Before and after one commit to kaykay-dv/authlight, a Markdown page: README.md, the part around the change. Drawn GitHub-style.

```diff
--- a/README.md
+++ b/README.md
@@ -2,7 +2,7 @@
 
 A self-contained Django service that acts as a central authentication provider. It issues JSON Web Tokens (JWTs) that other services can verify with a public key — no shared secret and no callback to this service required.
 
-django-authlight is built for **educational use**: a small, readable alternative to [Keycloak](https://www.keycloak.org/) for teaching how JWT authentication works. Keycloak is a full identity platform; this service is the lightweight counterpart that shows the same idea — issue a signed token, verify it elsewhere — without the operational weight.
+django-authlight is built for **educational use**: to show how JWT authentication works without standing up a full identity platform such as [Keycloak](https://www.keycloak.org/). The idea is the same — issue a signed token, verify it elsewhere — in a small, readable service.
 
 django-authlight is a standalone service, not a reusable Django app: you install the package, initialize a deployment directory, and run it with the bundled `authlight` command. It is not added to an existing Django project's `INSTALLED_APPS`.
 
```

::::::

DIRECTIONS FOR THIS TASK — Reproduce the listing above exactly.

ANSWER TO THIS EXERCISE —
Before and after one commit to kaykay-dv/authlight, a Markdown page: README.md, the part around the change. Drawn GitHub-style.

```diff
--- a/README.md
+++ b/README.md
@@ -2,7 +2,7 @@
 
 A self-contained Django service that acts as a central authentication provider. It issues JSON Web Tokens (JWTs) that other services can verify with a public key — no shared secret and no callback to this service required.
 
-django-authlight is built for **educational use**: a small, readable alternative to [Keycloak](https://www.keycloak.org/) for teaching how JWT authentication works. Keycloak is a full identity platform; this service is the lightweight counterpart that shows the same idea — issue a signed token, verify it elsewhere — without the operational weight.
+django-authlight is built for **educational use**: to show how JWT authentication works without standing up a full identity platform such as [Keycloak](https://www.keycloak.org/). The idea is the same — issue a signed token, verify it elsewhere — in a small, readable service.
 
 django-authlight is a standalone service, not a reusable Django app: you install the package, initialize a deployment directory, and run it with the bundled `authlight` command. It is not added to an existing Django project's `INSTALLED_APPS`.
 
```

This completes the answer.